[Front-end code edit data]

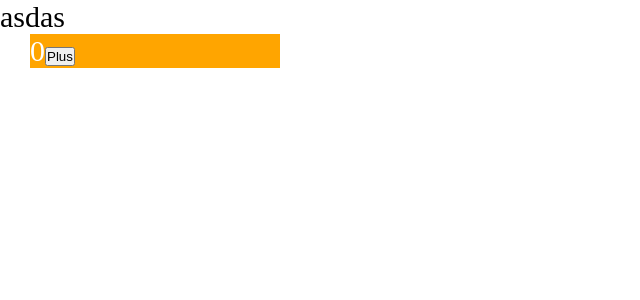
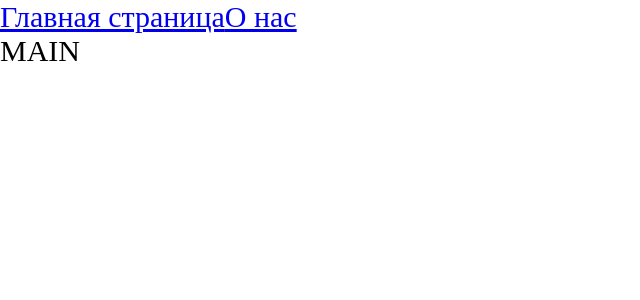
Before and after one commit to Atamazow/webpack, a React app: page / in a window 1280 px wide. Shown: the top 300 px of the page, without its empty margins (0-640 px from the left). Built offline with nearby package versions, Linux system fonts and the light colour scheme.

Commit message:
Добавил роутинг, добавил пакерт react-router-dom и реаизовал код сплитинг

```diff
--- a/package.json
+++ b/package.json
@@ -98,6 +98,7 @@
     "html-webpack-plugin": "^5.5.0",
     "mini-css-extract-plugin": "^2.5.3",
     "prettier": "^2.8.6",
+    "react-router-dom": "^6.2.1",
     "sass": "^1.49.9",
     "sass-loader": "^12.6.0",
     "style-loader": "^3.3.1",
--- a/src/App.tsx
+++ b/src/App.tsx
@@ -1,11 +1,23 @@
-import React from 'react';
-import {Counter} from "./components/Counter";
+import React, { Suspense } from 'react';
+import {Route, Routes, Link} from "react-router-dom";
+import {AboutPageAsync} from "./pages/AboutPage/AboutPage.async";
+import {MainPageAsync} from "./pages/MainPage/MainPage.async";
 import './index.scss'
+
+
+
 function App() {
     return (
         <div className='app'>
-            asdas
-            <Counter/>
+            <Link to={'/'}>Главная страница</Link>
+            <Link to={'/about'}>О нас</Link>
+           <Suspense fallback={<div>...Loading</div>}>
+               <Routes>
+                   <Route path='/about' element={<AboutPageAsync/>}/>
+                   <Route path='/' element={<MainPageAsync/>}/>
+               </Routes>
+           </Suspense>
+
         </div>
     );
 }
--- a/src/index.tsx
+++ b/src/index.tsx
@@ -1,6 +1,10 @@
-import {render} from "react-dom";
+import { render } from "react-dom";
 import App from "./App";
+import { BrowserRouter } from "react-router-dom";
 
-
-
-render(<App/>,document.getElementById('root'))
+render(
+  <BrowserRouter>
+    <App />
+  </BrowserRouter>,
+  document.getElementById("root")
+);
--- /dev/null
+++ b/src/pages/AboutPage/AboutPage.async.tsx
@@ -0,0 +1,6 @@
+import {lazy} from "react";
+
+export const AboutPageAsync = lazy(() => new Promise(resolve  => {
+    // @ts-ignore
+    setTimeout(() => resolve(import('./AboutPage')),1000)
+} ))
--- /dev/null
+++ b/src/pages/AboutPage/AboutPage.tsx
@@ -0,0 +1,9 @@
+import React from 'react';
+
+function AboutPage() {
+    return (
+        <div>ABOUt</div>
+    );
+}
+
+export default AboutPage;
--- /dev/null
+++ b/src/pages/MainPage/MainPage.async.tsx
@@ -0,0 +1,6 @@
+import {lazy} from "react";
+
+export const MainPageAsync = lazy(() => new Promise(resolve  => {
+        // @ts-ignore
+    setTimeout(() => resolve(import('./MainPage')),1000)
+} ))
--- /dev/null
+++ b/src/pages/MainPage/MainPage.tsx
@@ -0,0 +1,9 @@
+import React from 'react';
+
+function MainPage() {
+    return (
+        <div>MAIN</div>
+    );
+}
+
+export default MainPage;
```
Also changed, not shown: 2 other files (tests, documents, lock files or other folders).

**About this exercise**
The images are to be left out; every line above should be set down exactly.

**Result**
Before and after one commit to Atamazow/webpack, a React app: page / in a window 1280 px wide. Shown: the top 300 px of the page, without its empty margins (0-640 px from the left). Built offline with nearby package versions, Linux system fonts and the light colour scheme.

Commit message:
Добавил роутинг, добавил пакерт react-router-dom и реаизовал код сплитинг

```diff
--- a/package.json
+++ b/package.json
@@ -98,6 +98,7 @@
     "html-webpack-plugin": "^5.5.0",
     "mini-css-extract-plugin": "^2.5.3",
     "prettier": "^2.8.6",
+    "react-router-dom": "^6.2.1",
     "sass": "^1.49.9",
     "sass-loader": "^12.6.0",
     "style-loader": "^3.3.1",
--- a/src/App.tsx
+++ b/src/App.tsx
@@ -1,11 +1,23 @@
-import React from 'react';
-import {Counter} from "./components/Counter";
+import React, { Suspense } from 'react';
+import {Route, Routes, Link} from "react-router-dom";
+import {AboutPageAsync} from "./pages/AboutPage/AboutPage.async";
+import {MainPageAsync} from "./pages/MainPage/MainPage.async";
 import './index.scss'
+
+
+
 function App() {
     return (
         <div className='app'>
-            asdas
-            <Counter/>
+            <Link to={'/'}>Главная страница</Link>
+            <Link to={'/about'}>О нас</Link>
+           <Suspense fallback={<div>...Loading</div>}>
+               <Routes>
+                   <Route path='/about' element={<AboutPageAsync/>}/>
+                   <Route path='/' element={<MainPageAsync/>}/>
+               </Routes>
+           </Suspense>
+
         </div>
     );
 }
--- a/src/index.tsx
+++ b/src/index.tsx
@@ -1,6 +1,10 @@
-import {render} from "react-dom";
+import { render } from "react-dom";
 import App from "./App";
+import { BrowserRouter } from "react-router-dom";
 
-
-
-render(<App/>,document.getElementById('root'))
+render(
+  <BrowserRouter>
+    <App />
+  </BrowserRouter>,
+  document.getElementById("root")
+);
--- /dev/null
+++ b/src/pages/AboutPage/AboutPage.async.tsx
@@ -0,0 +1,6 @@
+import {lazy} from "react";
+
+export const AboutPageAsync = lazy(() => new Promise(resolve  => {
+    // @ts-ignore
+    setTimeout(() => resolve(import('./AboutPage')),1000)
+} ))
--- /dev/null
+++ b/src/pages/AboutPage/AboutPage.tsx
@@ -0,0 +1,9 @@
+import React from 'react';
+
+function AboutPage() {
+    return (
+        <div>ABOUt</div>
+    );
+}
+
+export default AboutPage;
--- /dev/null
+++ b/src/pages/MainPage/MainPage.async.tsx
@@ -0,0 +1,6 @@
+import {lazy} from "react";
+
+export const MainPageAsync = lazy(() => new Promise(resolve  => {
+        // @ts-ignore
+    setTimeout(() => resolve(import('./MainPage')),1000)
+} ))
--- /dev/null
+++ b/src/pages/MainPage/MainPage.tsx
@@ -0,0 +1,9 @@
+import React from 'react';
+
+function MainPage() {
+    return (
+        <div>MAIN</div>
+    );
+}
+
+export default MainPage;
```
Also changed, not shown: 2 other files (tests, documents, lock files or other folders).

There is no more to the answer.